|Coo-ee won't YOU come...|
|I met Margaret when we moved to Moss Vale in June 1971 and over the years our friendship grew. We went on holidays together, each lost husbands and moved several times but we kept in touch via emails and phone but it was now several years since we had met up.|
With children and grandchildren scattered over Queensland and NSW it mattered little where Margaret lived. Driving long distances had never seemed to bother her so I wasn't really surprised when she settled in a retirement village in Gilgandra. She has been there three years and I decided it was time for a visit.
As I approached the town I noted a large sign on the side of the road advertising something about Coo-ee. The Coo-ee I knew was the long extinct Cooee Clothing Company. I was still more puzzled when I found Margaret was in the Coo-ee Retirement Village and the word Coo-ee popped up in other places in town.
|I arrived on a Friday afternoon and we spent time catching up with family news. Saturday we had a magical day in the Warrumbungle's a place I had never been. Sunday Margaret told me she spends the morning as a volunteer manning the local information centre.|
It was a large building set back off the road just out of town. The main room contained the usual maps, postcards, souvenirs and a supply of local goods, including some very good honey. Beyond were three galleries.
|The first contained a display of shells, fossils and Aboriginal artefacts; the second housed a collection of local children's art; the third, and largest was devoted to - the Coo-ee March.|
I had a vague recollection of hearing about some march from back-of-beyond Sydney and here it all was.
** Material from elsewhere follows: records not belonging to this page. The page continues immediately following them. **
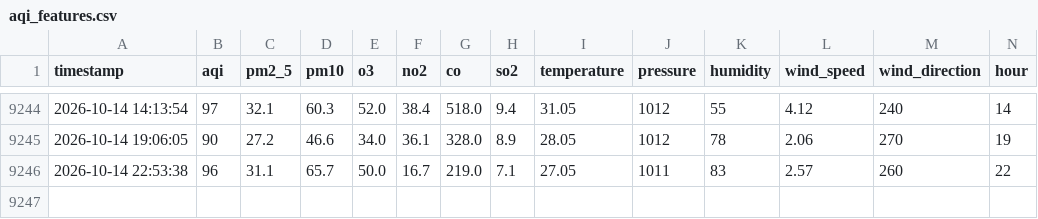
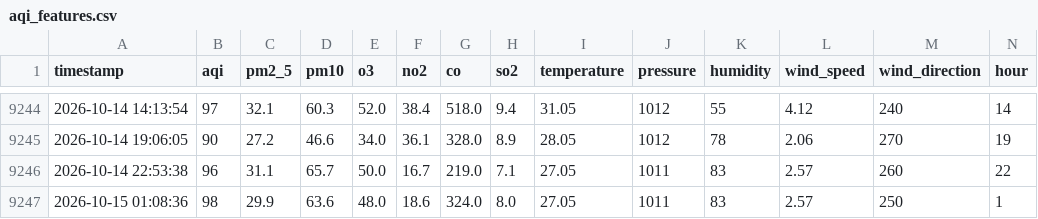
Before and after one commit to murtaza-23/AtmoKHI, a CSV file: data/aqi_features.csv, drawn as a sheet; only a part is shown, gaps mark what is left out; rows hold the shown columns only; the diff names each change by its address in the sheet, - before the commit and + after, or states it on an @@ line.

```diff
--- a/data/aqi_features.csv
+++ b/data/aqi_features.csv
+row 9247: 2026-10-15 01:08:36 | 98 | 29.9 | 63.6 | 48.0 | 18.6 | 324.0 | 8.0 | 27.05 | 1011 | 83 | 2.57 | 250 | 1
```
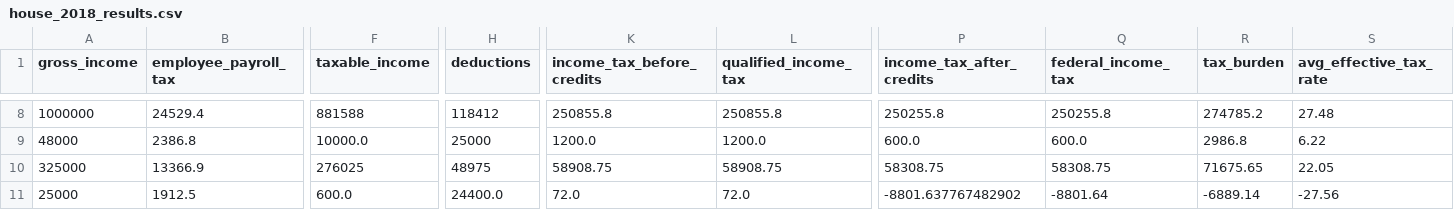
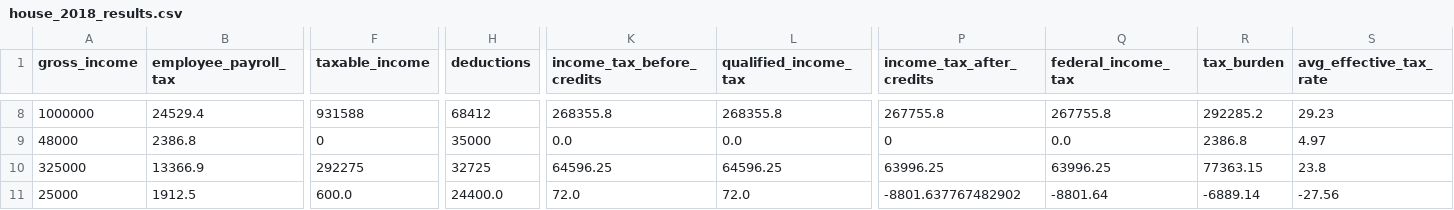
Before and after one commit to aelsibaie/taxsim, a CSV file: house_2018_results.csv, drawn as a sheet; only a part is shown, gaps mark what is left out; the diff covers the shown part only; the diff names each change by its address in the sheet, - before the commit and + after, or states it on an @@ line.

Commit message:
add limitaiton of certian itemized deductions under house wm proposal

```diff
--- a/house_2018_results.csv
+++ b/house_2018_results.csv
-F8 (taxable_income): 881588
+F8 (taxable_income): 931588
-H8 (deductions): 118412
+H8 (deductions): 68412
-K8 (income_tax_before_credits): 250855.8
+K8 (income_tax_before_credits): 268355.8
-L8 (qualified_income_tax): 250855.8
+L8 (qualified_income_tax): 268355.8
-P8 (income_tax_after_credits): 250255.8
+P8 (income_tax_after_credits): 267755.8
-Q8 (federal_income_tax): 250255.8
+Q8 (federal_income_tax): 267755.8
-R8 (tax_burden): 274785.2
+R8 (tax_burden): 292285.2
-S8 (avg_effective_tax_rate): 27.48
+S8 (avg_effective_tax_rate): 29.23
-F9 (taxable_income): 10000.0
+F9 (taxable_income): 0
-H9 (deductions): 25000
+H9 (deductions): 35000
-K9 (income_tax_before_credits): 1200.0
+K9 (income_tax_before_credits): 0.0
-L9 (qualified_income_tax): 1200.0
+L9 (qualified_income_tax): 0.0
-P9 (income_tax_after_credits): 600.0
+P9 (income_tax_after_credits): 0
-Q9 (federal_income_tax): 600.0
+Q9 (federal_income_tax): 0.0
-R9 (tax_burden): 2986.8
+R9 (tax_burden): 2386.8
-S9 (avg_effective_tax_rate): 6.22
+S9 (avg_effective_tax_rate): 4.97
-F10 (taxable_income): 276025
+F10 (taxable_income): 292275
-H10 (deductions): 48975
+H10 (deductions): 32725
-K10 (income_tax_before_credits): 58908.75
+K10 (income_tax_before_credits): 64596.25
-L10 (qualified_income_tax): 58908.75
+L10 (qualified_income_tax): 64596.25
-P10 (income_tax_after_credits): 58308.75
+P10 (income_tax_after_credits): 63996.25
-Q10 (federal_income_tax): 58308.75
+Q10 (federal_income_tax): 63996.25
-R10 (tax_burden): 71675.65
+R10 (tax_burden): 77363.15
-S10 (avg_effective_tax_rate): 22.05
+S10 (avg_effective_tax_rate): 23.8
```
Also changed, not shown: 40 edited cells elsewhere in this file, 1 other file.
Begun by a local farmer who heeded the 'call from the Dardanelles'. Bill Hitchen was encouraged by the local Reverend Lee and began rounding up his mates - 'all through the western districts you appealed to everyone to crush the foes of righteousness, the keep Australia free'...
|So in October 1915 they set out along Bridge and Miller Streets cheered on by the population who threw red roses along their way. They had 300 miles (497km) to march to Sydney, collecting volunteers along the road. It was an amazing undertaking and apparently inspired other towns (I've no idea how many) to follow suit, thus swelling the number of enlistments in Sydney.|
Needless to say there were many who did not return but they are all commemorated in Gilgandra each October and the red rose has become a symbol in the town.